[Before-and-after change data]

::::

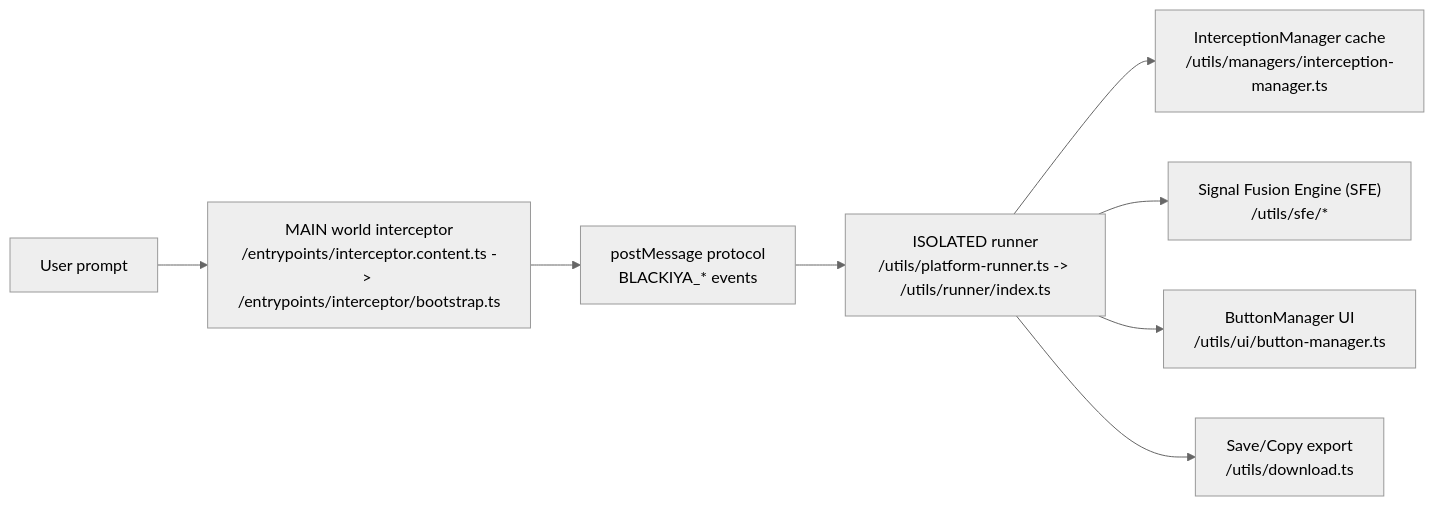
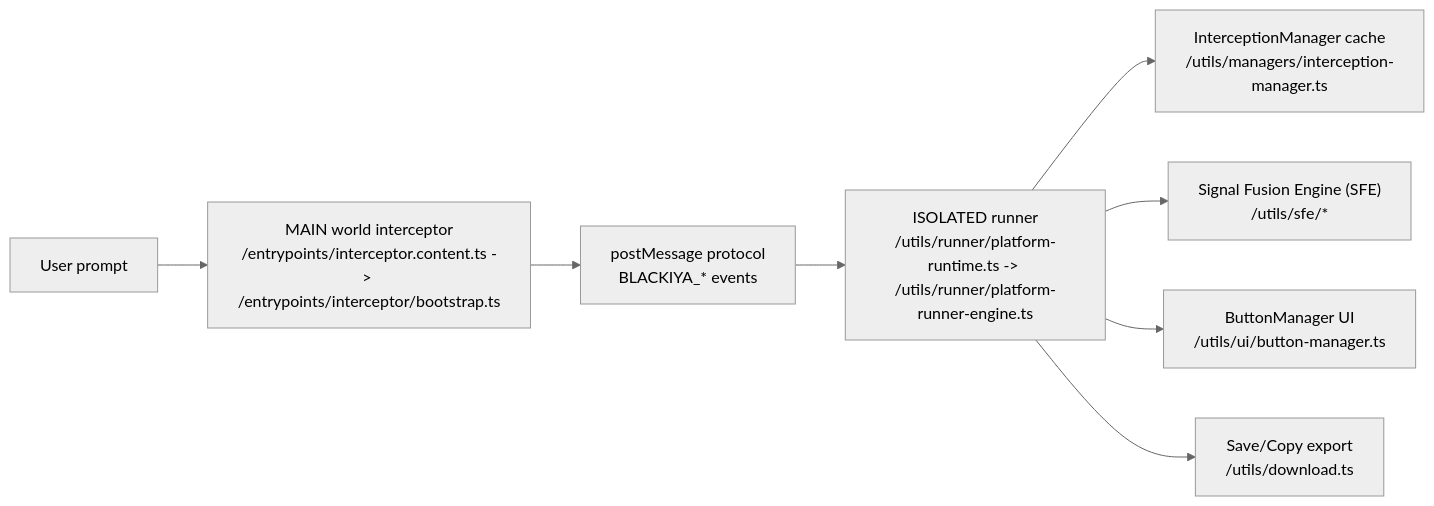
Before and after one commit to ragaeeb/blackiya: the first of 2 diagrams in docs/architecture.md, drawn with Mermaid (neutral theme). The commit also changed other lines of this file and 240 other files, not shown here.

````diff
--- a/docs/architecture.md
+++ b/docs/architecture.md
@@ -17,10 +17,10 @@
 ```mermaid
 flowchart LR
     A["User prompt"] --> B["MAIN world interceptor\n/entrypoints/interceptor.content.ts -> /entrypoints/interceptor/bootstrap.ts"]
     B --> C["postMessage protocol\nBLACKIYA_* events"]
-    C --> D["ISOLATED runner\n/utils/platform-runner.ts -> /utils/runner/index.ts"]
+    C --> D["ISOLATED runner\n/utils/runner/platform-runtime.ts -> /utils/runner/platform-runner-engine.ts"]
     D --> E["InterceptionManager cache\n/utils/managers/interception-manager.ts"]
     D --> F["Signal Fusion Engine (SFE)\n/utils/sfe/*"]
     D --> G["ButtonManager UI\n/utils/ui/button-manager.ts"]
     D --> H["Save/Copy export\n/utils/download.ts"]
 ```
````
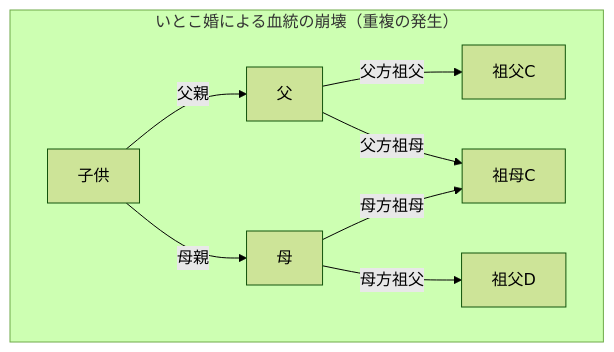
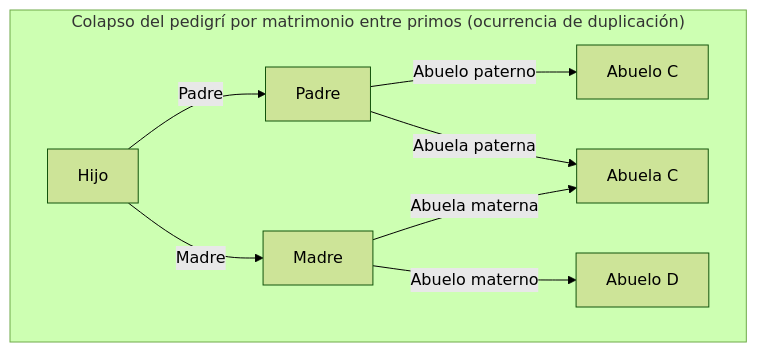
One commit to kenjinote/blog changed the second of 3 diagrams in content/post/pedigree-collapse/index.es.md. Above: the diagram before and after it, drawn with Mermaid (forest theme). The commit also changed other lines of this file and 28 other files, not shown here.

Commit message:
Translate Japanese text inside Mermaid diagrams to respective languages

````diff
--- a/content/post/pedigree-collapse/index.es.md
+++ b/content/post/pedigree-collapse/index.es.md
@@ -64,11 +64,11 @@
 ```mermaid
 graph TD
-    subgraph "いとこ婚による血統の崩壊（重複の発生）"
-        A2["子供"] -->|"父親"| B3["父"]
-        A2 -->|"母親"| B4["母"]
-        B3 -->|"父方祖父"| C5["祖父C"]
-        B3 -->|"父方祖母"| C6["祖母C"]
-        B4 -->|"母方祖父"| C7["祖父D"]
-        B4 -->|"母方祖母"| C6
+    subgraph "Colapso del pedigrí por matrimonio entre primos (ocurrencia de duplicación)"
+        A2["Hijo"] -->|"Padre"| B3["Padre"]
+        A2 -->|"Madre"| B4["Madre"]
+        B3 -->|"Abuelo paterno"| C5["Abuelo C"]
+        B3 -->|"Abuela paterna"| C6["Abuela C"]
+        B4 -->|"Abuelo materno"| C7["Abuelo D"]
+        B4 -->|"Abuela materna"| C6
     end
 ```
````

::::

# Exercise aim:
All lines with the word "docs" need to be copied from the data above.

# Written answer:
Before and after one commit to ragaeeb/blackiya: the first of 2 diagrams in docs/architecture.md, drawn with Mermaid (neutral theme). The commit also changed other lines of this file and 240 other files, not shown here.
--- a/docs/architecture.md
+++ b/docs/architecture.md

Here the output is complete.